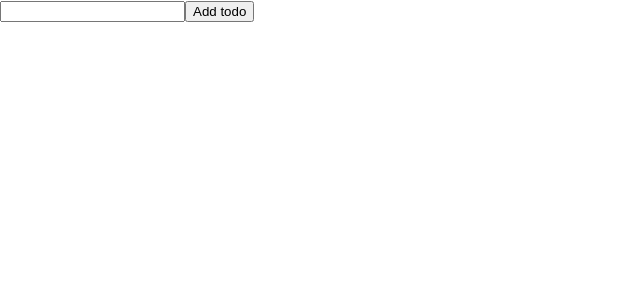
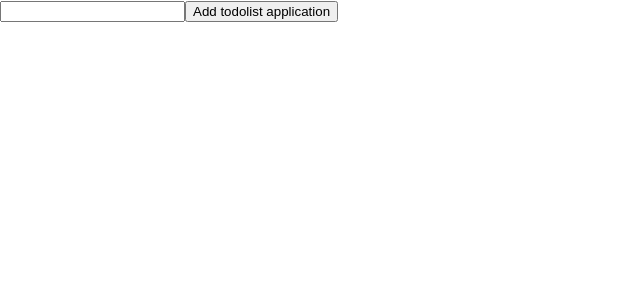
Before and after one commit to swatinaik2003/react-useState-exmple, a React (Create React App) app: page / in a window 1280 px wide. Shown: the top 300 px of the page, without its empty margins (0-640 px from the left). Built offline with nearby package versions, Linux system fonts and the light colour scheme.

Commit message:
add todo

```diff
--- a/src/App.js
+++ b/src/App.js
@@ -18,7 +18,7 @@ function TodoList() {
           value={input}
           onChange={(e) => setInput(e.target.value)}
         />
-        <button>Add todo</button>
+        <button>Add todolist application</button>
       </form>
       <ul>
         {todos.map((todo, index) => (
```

...

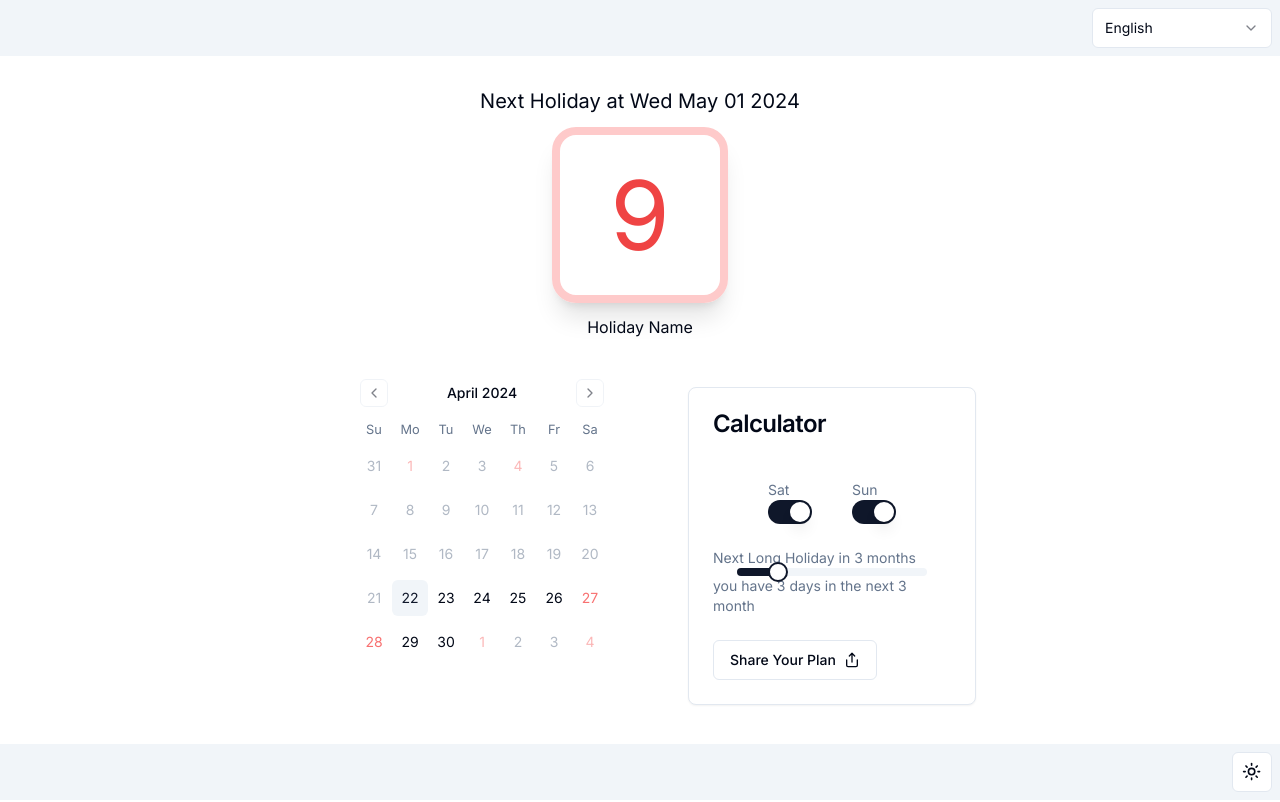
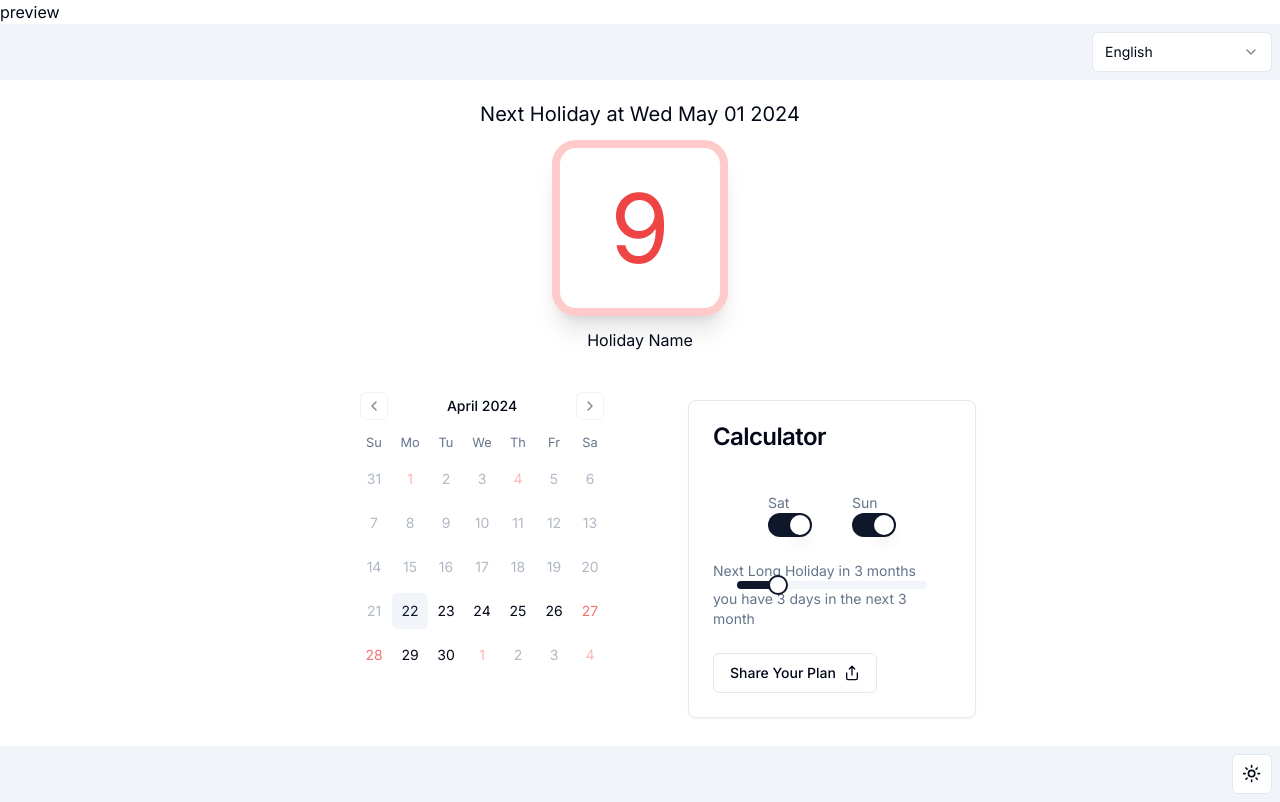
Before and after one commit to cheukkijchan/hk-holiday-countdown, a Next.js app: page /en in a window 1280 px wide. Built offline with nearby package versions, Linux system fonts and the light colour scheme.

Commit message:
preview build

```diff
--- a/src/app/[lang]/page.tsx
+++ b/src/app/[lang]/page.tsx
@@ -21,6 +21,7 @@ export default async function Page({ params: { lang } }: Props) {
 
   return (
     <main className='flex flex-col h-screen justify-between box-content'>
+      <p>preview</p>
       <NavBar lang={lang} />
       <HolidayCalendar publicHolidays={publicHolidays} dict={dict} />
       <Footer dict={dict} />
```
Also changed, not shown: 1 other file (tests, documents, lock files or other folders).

**Aim of the exercise**:
Every line above that holds the string "lang" should be copied out.

**Task output**:
--- a/src/app/[lang]/page.tsx
+++ b/src/app/[lang]/page.tsx
@@ -21,6 +21,7 @@ export default async function Page({ params: { lang } }: Props) {
       <NavBar lang={lang} />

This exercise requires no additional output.